      Fluid forum view allows members only to get right to the meat of this community; the topics. You can toggle between your preferred forum view just below to the left on the main forum entrance. You will see three icons. Try them out and see what you prefer.   Fluid view allows you, if you are a signed up member, to see the newest topic posts in either all forums (select none or all) or in just your favorite forums (select the ones you want to see when you come to Fishing Minnesota). It keeps and in real time with respect to Topic posts and lets YOU SELECT YOUR FAVORITE FORUMS. It can make things fun and easy. This is especially true for less experienced visitors raised on social media. If you, as a members want more specific topics, you can even select a single forum to view. Let us take a look at fluid view in action. We will then break it down and explain how it works in more detail.   The video shows the topic list and the forum filter box. As you can see, it is easy to change the topic list by changing the selected forums. This view replaces the traditional list of categories and forums.   Of course, members only can change the view to better suit your way of browsing.   You will notice a “grid” option. We have moved the grid forum theme setting into the main forum settings. This makes it an option for members only to choose. This screenshot also shows the removal of the forum breadcrumb in fluid view mode. Fluid view remembers your last forum selection so you don’t lose your place when you go back to the listing. The benefit of this feature is easy to see. It removes a potential barrier of entry for members only. It puts the spotlight on topics themselves, and not the hierarchical forum structure. You as a member will enjoy viewing many forums at once and switching between them without leaving the page. We hope that fluid view, the new functionality is an asset that you enjoy .
Sign in to follow this  
PTocko

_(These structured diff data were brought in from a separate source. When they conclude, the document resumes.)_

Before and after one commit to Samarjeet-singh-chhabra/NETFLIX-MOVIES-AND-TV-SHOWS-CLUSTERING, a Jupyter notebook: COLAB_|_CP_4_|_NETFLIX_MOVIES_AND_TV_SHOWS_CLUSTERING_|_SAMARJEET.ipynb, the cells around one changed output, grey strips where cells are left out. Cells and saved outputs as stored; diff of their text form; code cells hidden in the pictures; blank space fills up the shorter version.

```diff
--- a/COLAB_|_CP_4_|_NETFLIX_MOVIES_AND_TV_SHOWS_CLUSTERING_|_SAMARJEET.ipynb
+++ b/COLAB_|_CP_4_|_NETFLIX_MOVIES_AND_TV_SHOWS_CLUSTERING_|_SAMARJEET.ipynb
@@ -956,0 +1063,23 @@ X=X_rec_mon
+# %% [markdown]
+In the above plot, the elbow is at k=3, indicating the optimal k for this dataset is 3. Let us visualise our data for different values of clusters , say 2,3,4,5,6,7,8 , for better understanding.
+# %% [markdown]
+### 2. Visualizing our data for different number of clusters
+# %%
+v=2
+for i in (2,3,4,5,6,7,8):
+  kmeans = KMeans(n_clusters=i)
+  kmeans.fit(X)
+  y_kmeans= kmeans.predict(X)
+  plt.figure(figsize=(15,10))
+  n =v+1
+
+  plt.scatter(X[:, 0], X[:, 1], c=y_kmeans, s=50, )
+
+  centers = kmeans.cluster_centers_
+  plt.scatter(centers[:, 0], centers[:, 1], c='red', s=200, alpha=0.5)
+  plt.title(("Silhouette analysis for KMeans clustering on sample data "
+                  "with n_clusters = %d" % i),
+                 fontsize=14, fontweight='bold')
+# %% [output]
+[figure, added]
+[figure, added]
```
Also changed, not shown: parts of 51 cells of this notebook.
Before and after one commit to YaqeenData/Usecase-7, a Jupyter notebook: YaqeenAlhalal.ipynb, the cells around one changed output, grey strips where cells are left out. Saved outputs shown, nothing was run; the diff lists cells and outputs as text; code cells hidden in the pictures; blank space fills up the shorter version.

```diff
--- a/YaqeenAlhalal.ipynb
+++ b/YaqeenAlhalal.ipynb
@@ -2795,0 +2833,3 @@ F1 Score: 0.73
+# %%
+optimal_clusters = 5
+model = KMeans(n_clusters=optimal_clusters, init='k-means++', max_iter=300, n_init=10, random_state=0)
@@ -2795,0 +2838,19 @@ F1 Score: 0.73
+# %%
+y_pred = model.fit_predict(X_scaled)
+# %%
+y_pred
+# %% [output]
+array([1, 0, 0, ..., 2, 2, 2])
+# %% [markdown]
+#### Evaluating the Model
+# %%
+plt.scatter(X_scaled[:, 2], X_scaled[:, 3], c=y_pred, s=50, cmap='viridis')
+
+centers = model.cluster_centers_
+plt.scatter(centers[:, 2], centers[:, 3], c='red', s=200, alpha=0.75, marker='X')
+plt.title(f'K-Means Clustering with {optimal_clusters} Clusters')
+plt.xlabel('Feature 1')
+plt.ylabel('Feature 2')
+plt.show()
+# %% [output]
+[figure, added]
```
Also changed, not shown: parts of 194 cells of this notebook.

How much power (if any) do you lose when it gets warm???

Recommended Posts

Question - how much power do boat engines lose when the temperature goes up? I know with snowmobiles that a 20 - 30 degree difference in temp can make a huge difference on performance - even on the new FI models that "compensate" for temperature. Reason I ask is I've been very happy with how my motor has been dialed in, ran it yesterday (1st really "warm" day I've been on the water)and it has "lost" a couple hundred RPM's. Everything else - weight, etc - is the same. Motor was running fine but I'm wondering if something else is going on that I should be concerned about. FYI - Motor is a 1999 Mercury 40 4 stroke (carb'ed), boat is a 2001 Alumacraft Navigator 165. Propeller is a Cabellas SS 10 1/2 x 11. Any help is appreciated. Paul

Share this post


Link to post
Share on other sites

Your motor is water cooled, from the lake (an unlimited supply of cold coolant), so I wouldn't expect that much of a drop in RPM's due to air temperature.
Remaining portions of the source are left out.